Fearing some schools haven't been in the SEC since 1937 I have confirmed that Miss and Miss St were charter members back in 1932. Arkansas joined in 1991 from the SWC. I can't find any history of Arkansas men's swimming but that doesn't mean it didn't exist. SWC is a bit hard to dig up info on.

The Fortress
May 13th, 2008, 04:27 PM
I think the school itself is still open. They can attend classes and get their degree, permitting them to pursue a prosperous career.

Nice!

Glad I went to a school where the alumni appreciated swimming.

ALM
May 13th, 2008, 04:29 PM
Jayhawk - oh, that avatar of yours, so shameful.

Is this one better? It's our other pro baseball team, the Kansas City T-Bones. Their league includes Fargo-Moorhead, Gary, Joliet, Schaumburg, and Winnipeg.

They were in the news recently for their short-lived theme night....



Posted: Saturday, April 19th 2008 at 1:19am
T-Bones drop 'Vick Night' plans
By The Associated Press

KANSAS CITY - A minor league baseball team has dropped plans to hold a welcome party for Michael Vick.

The Kansas City T-Bones of the Northern League had planned to have a Michael Vick "Welcome to the Neighborhood'' night May 28th, complete with prison uniforms, spotlights and escape sirens. Other events promoting caring for animals also were planned.

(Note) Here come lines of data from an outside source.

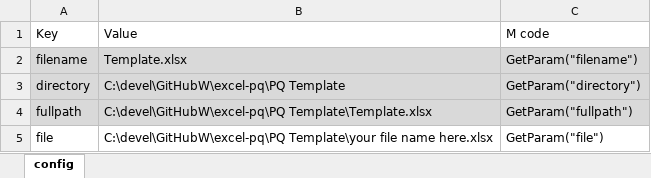
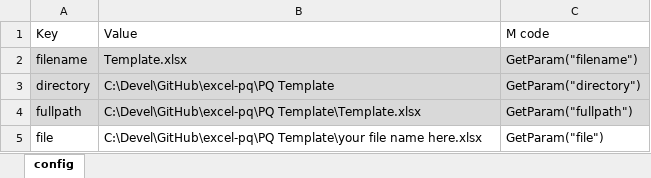
Before and after one commit to tirlibibi17/excel-pq, an Excel workbook: PQ Template/Template.xlsx, sheet config, drawn as a sheet; values as stored, in another font and other column widths than the file's, no borders; table styles not drawn; the diff names each change by its address in the sheet, - before the commit and + after, or states it on an @@ line.

```diff
--- a/PQ Template/Template.xlsx (sheet config)
+++ b/PQ Template/Template.xlsx (sheet config)
-B3: C:\devel\GitHubW\excel-pq\PQ Template
+B3: C:\Devel\GitHub\excel-pq\PQ Template
-B4: C:\devel\GitHubW\excel-pq\PQ Template\Template.xlsx
+B4: C:\Devel\GitHub\excel-pq\PQ Template\Template.xlsx
-B5: C:\devel\GitHubW\excel-pq\PQ Template\your file…
+B5: C:\Devel\GitHub\excel-pq\PQ Template\your file…
```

Vick, the former Atlanta Falcons quarterback, is serving a 23-month sentence at the U.S. Penitentiary in nearby Leavenworth after pleading guilty to federal charges related to dogfighting.

After receiving complaints about the promotion, the club announced today that it will drop the Vick-related events and will focus only on events that promote animal safety and adoptions....

Paul Smith
May 13th, 2008, 04:48 PM
UCLA had the funding to endow the program and it was rejected, as in the case with ASU its not so simple. Even if they can endow the men's program and keep it funded and alive per Title IX then an equal number of women's opportunities must be made available.

One reminder, this is a school that started a women's crew program by posting flyers on campus a few years back saying "try out, scholarships now available, no experience needed". I'm all for womens sports and what Title IX did, I'm not for wimpy AD's who choose the "easy" way out and screw Olympic sports/men's programs to try an obtain parity.

As in the case with Michigan when the coach departs the swimmers at a university where the program is dropped can be released and go elsewhere without losing eligibility.

hofffam
May 13th, 2008, 05:43 PM
I'm not a great researcher but from what I can tell, only Vandy in your list above has ever had a men's swimming program. I could be wrong about this. I did not see any of the other above mentioned programs in any SEC results going back to 1937. Wait - Miss State did have a team in 1937 but I don't see them competing again after that. Guess all the water holes dried up in '38.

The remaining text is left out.